  • Deepa M. GopalEmail author
  • Frederick L. Ruberg
  • Omar K. Siddiqi
Biomarkers of Heart Failure (J. Grodin & W.H.W. Tang, Section Editors)
Part of the following topical collections:
  1. Topical Collection on Biomarkers of Heart Failure

Abstract

Purpose of Review

The review’s main focus centers on the genetics of hereditary cardiac amyloidosis, highlighting the opportunities and challenges posed by the widespread availability of genetic screening and diagnostic cardiac imaging.

Recent Findings

Advancements in cardiac imaging, heightened awareness of the ATTR amyloidosis diagnosis, and greater access to genetic testing have all led to an increased appreciation of the prevalence of ATTR cardiac amyloidosis. Elucidation of the TTR molecular structure and effect of mutations on TTR function have allowed for novel TTR therapy development leading to clinical implementation of transthyretin stabilizers and transthyretin gene silencers.

Summary

The transthyretin amyloidoses are a diverse group of protein misfolding disorders with cardiac and peripheral/autonomic nervous system manifestations due to protein deposition. Genetic screening allows for the early identification of asymptomatic TTR mutation carriers. With the advent of TTR-specific therapeutics, clinical guidance is necessary for the management of individuals with mutations in the TTR gene without evidence of disease.

Keywords

Cardiac amyloidosis Transthyretin Hereditary amyloidosis Cardiomyopathy Genetic cardiomyopathy 

Notes

Funding Information

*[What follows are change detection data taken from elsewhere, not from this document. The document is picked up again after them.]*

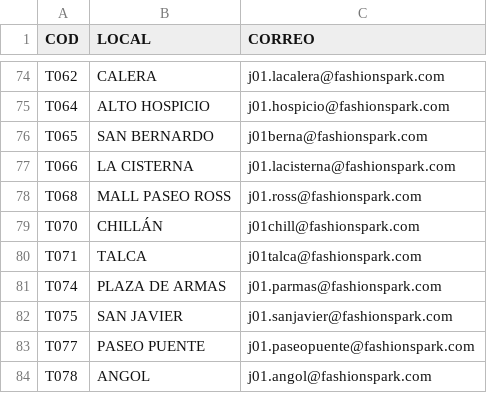
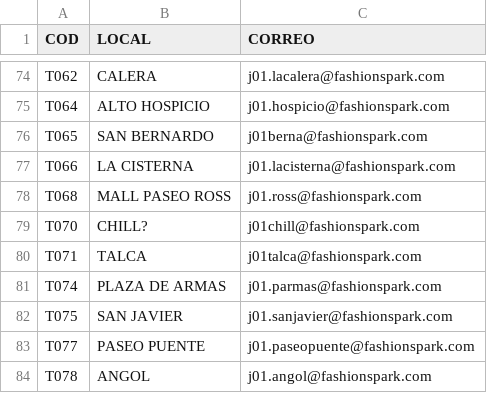
Before and after one commit to SamuelGavilan/BDFSP, a CSV file: BDLocales.csv, drawn as a sheet; only a part is shown, gaps mark what is left out; the diff covers the shown part only; the diff names each change by its address in the sheet, - before the commit and + after, or states it on an @@ line.

Commit message:
Actualización de locales

```diff
--- a/BDLocales.csv
+++ b/BDLocales.csv
-B79 (LOCAL): CHILLÁN
+B79 (LOCAL): CHILL?
```
Also changed, not shown: 1 added row and 8 edited cells elsewhere in this file.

Dr. Gopal is supported by a career development grant from the American Heart Association (FTF 17FTF33670369). Dr. Ruberg is supported by the National Institutes of Health (R01 HL139671).

Compliance with Ethical Standards

Conflict of Interest

Dr. Ruberg and Dr. Gopal receive research funding from Eidos Therapeutics. Dr. Ruberg receives research and consulting income from Pfizer. Dr. Siddiqi has no conflicts to disclose.

Human and Animal Rights and Informed Consent

This article does not contain any studies with human or animal subjects performed by any of the authors.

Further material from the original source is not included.